To evaluate the impact of renal infection on pregnancy outcome, we studied a group of pregnant women with asymptomatic renal bacteriuria and another group who had acute pyelonephritis. In 248 women with asymptomatic bacteriuria, infection was localized by the antibody-coated bacteria method. These women were prospectively matched with abacteriuric control subjects and we found no adverse effects of treated renal or bladder infection. Specifically, the number of women with hypertension and anemia in each group was similar, and infants born to these women were comparable regarding perinatal mortality, mean gestational age, and birth weight, as well as indices of maturity. A total of 487 women with acute pyelonephritis were evaluated in a case-control study and observations of the correlation of maternal anemia and pyelonephritis were confirmed. Women with antepartum infection had no increased adverse perinatal outcome; however, in some women with intrapartum infection, pyelonephritis appeared to have initiated premature labor. We concluded that treated renal infection, whether symptomatic or asymptomatic, does not significantly modify pregnancy outcome.

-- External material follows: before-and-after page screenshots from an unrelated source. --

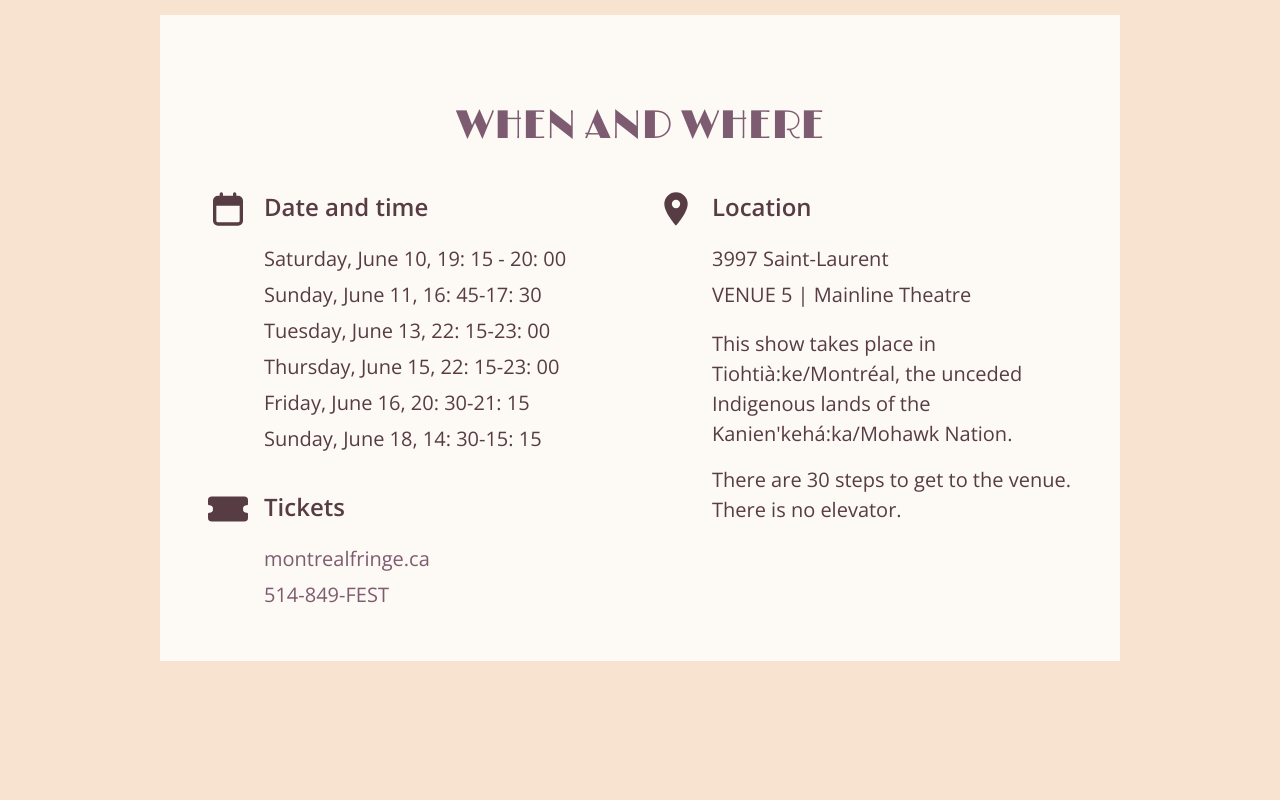
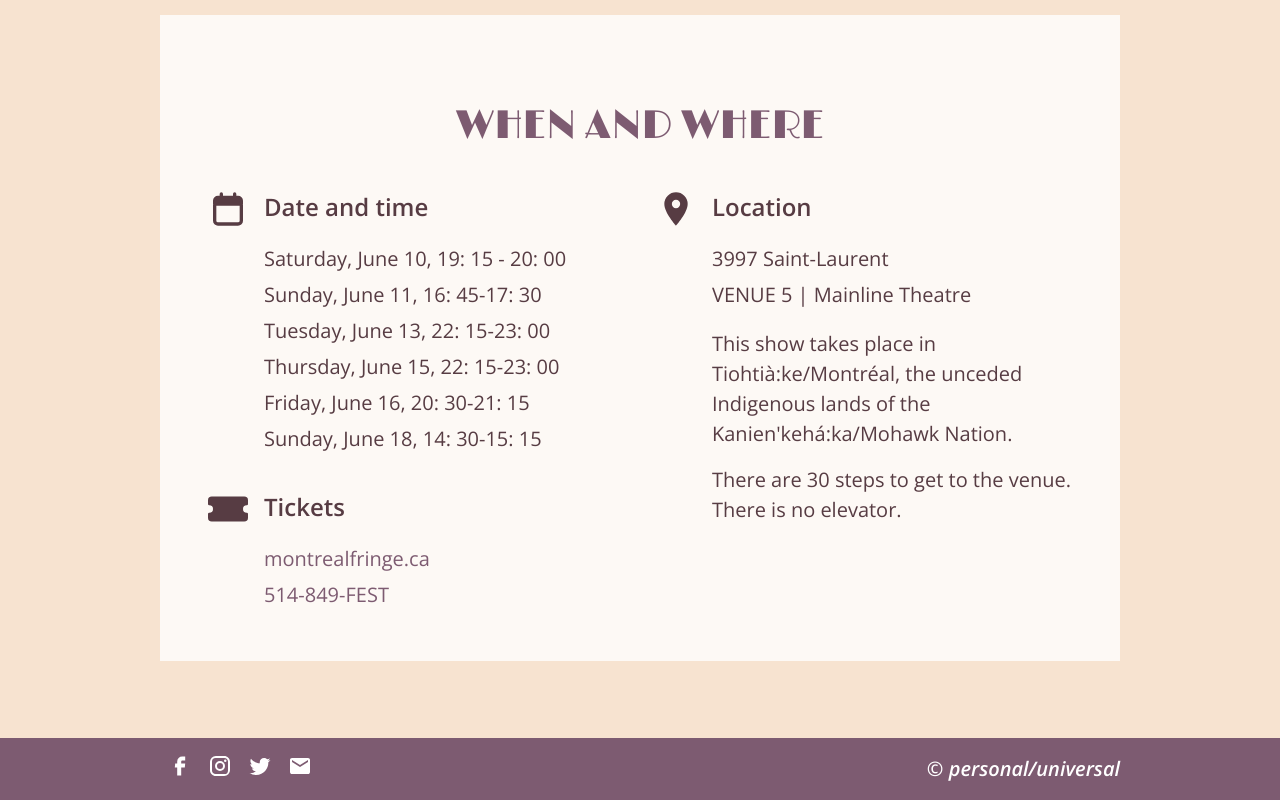
Before and after one commit to carms-ng/personaluniversal, a Vue app: page / in a window 1280 px wide. Shown: the part 3442-4242 px from the top of the page. Before the commit the page ends 4180 px from the top, so only its background shows below. Built offline with nearby package versions, Linux system fonts and the light colour scheme.

Commit message:
feat: add Footer

```diff
--- a/src/App.vue
+++ b/src/App.vue
@@ -4,6 +4,7 @@
   <Quote />
   <Crew />
   <Info />
+  <Footer />
 </template>
 
 <style scoped>
@@ -15,6 +16,7 @@ import About from './components/About.vue'
 import Quote from './components/Quote.vue'
 import Crew from './components/Crew.vue'
 import Info from './components/Info.vue'
+import Footer from './components/Footer.vue'
 
 export default {
   components: {
@@ -23,6 +25,7 @@ export default {
     Quote,
     Crew,
     Info,
+    Footer
   }
 }
 </script>
--- a/src/assets/content.json
+++ b/src/assets/content.json
@@ -143,15 +143,15 @@
         "text": "montrealfringe.ca"
       },
       "phone": {
-        "href": "tel:514-849-3378",
+        "href": "tel:+15148493378",
         "text": "514-849-FEST"
       }
     }
   },
   "social": {
-    "facebook": "https: //www.facebook.com/personaluniversalfringe",
+    "facebook": "https://www.facebook.com/personaluniversalfringe",
     "instagram": "https://www.instagram.com/personal.universal/",
     "twitter": "https://twitter.com/personunivers",
-    "email": "personal.universal.fringe@gmail.com"
+    "email": "mailto:personal.universal.fringe@gmail.com"
   }
 }
--- a/src/components/About.vue
+++ b/src/components/About.vue
@@ -55,8 +55,6 @@ img {
   }
 }
 
-
-
 </style>
 
 <script>
--- /dev/null
+++ b/src/components/Footer.vue
@@ -0,0 +1,67 @@
+<template>
+  <footer>
+    <div>
+      <div>
+        <a :href=content.facebook target="_blank">
+          <svg xmlns="http://www.w3.org/2000/svg" width="24" height="24" viewBox="0 0 24 24"><path fill="currentColor" d="M9.198 21.5h4v-8.01h3.604l.396-3.98h-4V7.5a1 1 0 0 1 1-1h3v-4h-3a5 5 0 0 0-5 5v2.01h-2l-.396 3.98h2.396v8.01Z"/></svg>
+        </a>
+        <a :href=content.instagram target="_blank">
+          <svg xmlns="http://www.w3.org/2000/svg" width="24" height="24" viewBox="0 0 24 24"><path fill="currentColor" d="M7.8 2h8.4C19.4 2 22 4.6 22 7.8v8.4a5.8 5.8 0 0 1-5.8 5.8H7.8C4.6 22 2 19.4 2 16.2V7.8A5.8 5.8 0 0 1 7.8 2m-.2 2A3.6 3.6 0 0 0 4 7.6v8.8C4 18.39 5.61 20 7.6 20h8.8a3.6 3.6 0 0 0 3.6-3.6V7.6C20 5.61 18.39 4 16.4 4H7.6m9.65 1.5a1.25 1.25 0 0 1 1.25 1.25A1.25 1.25 0 0 1 17.25 8A1.25 1.25 0 0 1 16 6.75a1.25 1.25 0 0 1 1.25-1.25M12 7a5 5 0 0 1 5 5a5 5 0 0 1-5 5a5 5 0 0 1-5-5a5 5 0 0 1 5-5m0 2a3 3 0 0 0-3 3a3 3 0 0 0 3 3a3 3 0 0 0 3-3a3 3 0 0 0-3-3Z"/></svg>
+        </a>
+        <a :href=content.twitter target="_blank">
+          <svg xmlns="http://www.w3.org/2000/svg" width="24" height="24" viewBox="0 0 24 24"><path fill="currentColor" d="M22.46 6c-.77.35-1.6.58-2.46.69c.88-.53 1.56-1.37 1.88-2.38c-.83.5-1.75.85-2.72 1.05C18.37 4.5 17.26 4 16 4c-2.35 0-4.27 1.92-4.27 4.29c0 .34.04.67.11.98C8.28 9.09 5.11 7.38 3 4.79c-.37.63-.58 1.37-.58 2.15c0 1.49.75 2.81 1.91 3.56c-.71 0-1.37-.2-1.95-.5v.03c0 2.08 1.48 3.82 3.44 4.21a4.22 4.22 0 0 1-1.93.07a4.28 4.28 0 0 0 4 2.98a8.521 8.521 0 0 1-5.33 1.84c-.34 0-.68-.02-1.02-.06C3.44 20.29 5.7 21 8.12 21C16 21 20.33 14.46 20.33 8.79c0-.19 0-.37-.01-.56c.84-.6 1.56-1.36 2.14-2.23Z"/></svg>
+        </a>
+        <a :href=content.email>
+          <svg xmlns="http://www.w3.org/2000/svg" width="24" height="24" viewBox="0 0 24 24"><path fill="currentColor" d="M4 20q-.825 0-1.413-.588T2 18V6q0-.825.588-1.413T4 4h16q.825 0 1.413.588T22 6v12q0 .825-.588 1.413T20 20H4Zm8-7l8-5V6l-8 5l-8-5v2l8 5Z"/></svg>
+        </a>
+      </div>
+
+      <p>© <em>personal/universal</em></p>
+    </div>
+
+  </footer>
+</template>
+
+<style scoped>
+footer {
+  width: 100%;
+  background: var(--purple);
+  padding: 1rem;
+  text-align: center;
+}
+footer > div {
+  max-width: 960px;
+  margin: 0 auto;
+}
+svg, p {
+  color: white;
+  margin: 0;
+}
+a {
+  margin: 0 0.5rem;
+}
+p {
+  font-weight: 600;
+}
+
+@media (min-width: 1024px) {
+  footer > div {
+    display: flex;
+    justify-content: space-between;
+    align-items: center;
+  }
+}
+
+</style>
+
+<script>
+import content from '../assets/content.json'
+
+export default {
+  data() {
+    return {
+      content: content.social
+    }
+  },
+}
+</script>
```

|Original language||English (US)|
|Number of pages||8|
|Journal||American journal of obstetrics and gynecology|
|State||Published - Dec 1 1981|
ASJC Scopus subject areas
- Obstetrics and Gynecology